      A risk-free bet bonus will refund any losses you make on the exchange. If you win a bet then your bonus is unaffected.

      You cannot withdraw the bonus money, you can only withdraw the amount that is shown in your balance. You can see the amount you can withdraw on the withdrawal page.

    • What is a ‘reduction factor’?

      The Reduction Factor rule governs what happens when a horse is pulled out from a race. It replaces the bookmakers’ “Rule 4” and ensures that all bets are treated fairly in the event of a horse being pulled out, by reducing the liability of layers in a horse racing market.

      A reduction factor is assigned to each horse according to Smarkets’ estimate of each horse’s percentage chance of winning.

      In a win market, if a horse withdraws and becomes a non-runner, and it has a reduction factor less than 2.5%, all bets on other runners will remain unaltered. If the reduction factor of the withdrawn horse is equal to or greater than 2.5%, matched bets will be adjusted by this factor and all unmatched orders will be cancelled.

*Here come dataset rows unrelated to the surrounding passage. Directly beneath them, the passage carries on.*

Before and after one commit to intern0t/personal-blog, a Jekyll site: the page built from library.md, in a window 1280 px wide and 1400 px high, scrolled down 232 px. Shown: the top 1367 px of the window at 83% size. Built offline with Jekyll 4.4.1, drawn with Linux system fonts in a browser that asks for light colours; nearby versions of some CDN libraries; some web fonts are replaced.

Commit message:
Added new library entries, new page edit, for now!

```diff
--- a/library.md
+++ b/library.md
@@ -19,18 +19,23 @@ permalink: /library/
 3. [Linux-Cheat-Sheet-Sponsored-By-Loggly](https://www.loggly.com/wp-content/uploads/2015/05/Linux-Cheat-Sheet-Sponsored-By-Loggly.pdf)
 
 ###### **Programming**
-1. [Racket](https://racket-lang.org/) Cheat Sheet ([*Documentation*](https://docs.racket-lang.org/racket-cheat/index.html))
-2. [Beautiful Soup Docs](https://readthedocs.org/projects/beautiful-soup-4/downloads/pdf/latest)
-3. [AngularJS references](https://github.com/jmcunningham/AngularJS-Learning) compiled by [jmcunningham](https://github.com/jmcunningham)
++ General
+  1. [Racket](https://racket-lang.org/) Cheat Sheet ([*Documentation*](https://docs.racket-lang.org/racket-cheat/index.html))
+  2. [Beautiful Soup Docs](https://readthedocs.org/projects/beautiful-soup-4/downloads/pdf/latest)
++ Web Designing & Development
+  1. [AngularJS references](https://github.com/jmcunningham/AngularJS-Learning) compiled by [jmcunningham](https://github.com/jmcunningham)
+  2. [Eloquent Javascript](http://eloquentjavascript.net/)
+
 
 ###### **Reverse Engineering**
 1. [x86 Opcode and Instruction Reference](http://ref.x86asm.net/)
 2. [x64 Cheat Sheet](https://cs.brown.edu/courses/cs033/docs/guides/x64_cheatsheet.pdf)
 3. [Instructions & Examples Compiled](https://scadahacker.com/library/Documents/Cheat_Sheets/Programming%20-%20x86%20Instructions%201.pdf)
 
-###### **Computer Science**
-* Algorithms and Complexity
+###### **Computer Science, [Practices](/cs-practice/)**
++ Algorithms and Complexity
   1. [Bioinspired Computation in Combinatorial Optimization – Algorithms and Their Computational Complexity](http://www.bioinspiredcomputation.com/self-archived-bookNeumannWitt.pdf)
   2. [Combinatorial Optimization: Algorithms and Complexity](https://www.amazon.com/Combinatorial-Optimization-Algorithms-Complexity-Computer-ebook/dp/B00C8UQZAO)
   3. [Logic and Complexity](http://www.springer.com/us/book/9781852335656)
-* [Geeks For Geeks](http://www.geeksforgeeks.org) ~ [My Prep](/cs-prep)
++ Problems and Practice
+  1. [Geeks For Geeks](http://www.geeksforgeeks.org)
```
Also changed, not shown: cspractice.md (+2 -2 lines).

      In a place market, the reduction factor will be applied to all winnings and unmatched orders will be cancelled, regardless of the size of the reduction factor.

      To ensure that everyone is treated fairly, both backer's and layer's bets are subject to the reduction factor. A backer's stake is not affected by the reduction factor; it is the odds (and therefore potential winnings) which are affected. A layer's stake will be partially refunded to ensure that they receive the same return without increasing exposure (or requiring the backer to increase their stake).

    • How is the reduction factor applied?

      In 'To Win' markets, reduction factors are applied only if the reduction factor is greater than 2.5%. In 'To Place' markets, reduction factors are applied regardless of their size.

      Reduction factors are applied to the odds of a bet. For example if two users bet against each other at odds of 5, and a reduction factor of 12.5% is applied to bets in the market, the new odds would be reduced by 0.625 (12.5% x 5). That would leave the reduced odds as being 4.375.

      Once a reduction factor is applied, the backer’s winnings and the layer’s liability are reduced according to the new odds. So if a reduction factor of 12.5% is applied to a bet with backer’s stake of £5 at odds of 5, the backer would expect winnings of £16.875 (5 x (4.375 - 1)), instead of £20 as in the original bet. Similarly, the layer’s liability would be reduced from £20 in the original bet, to £16.875 in the new reduced bet.

  6. Troubleshooting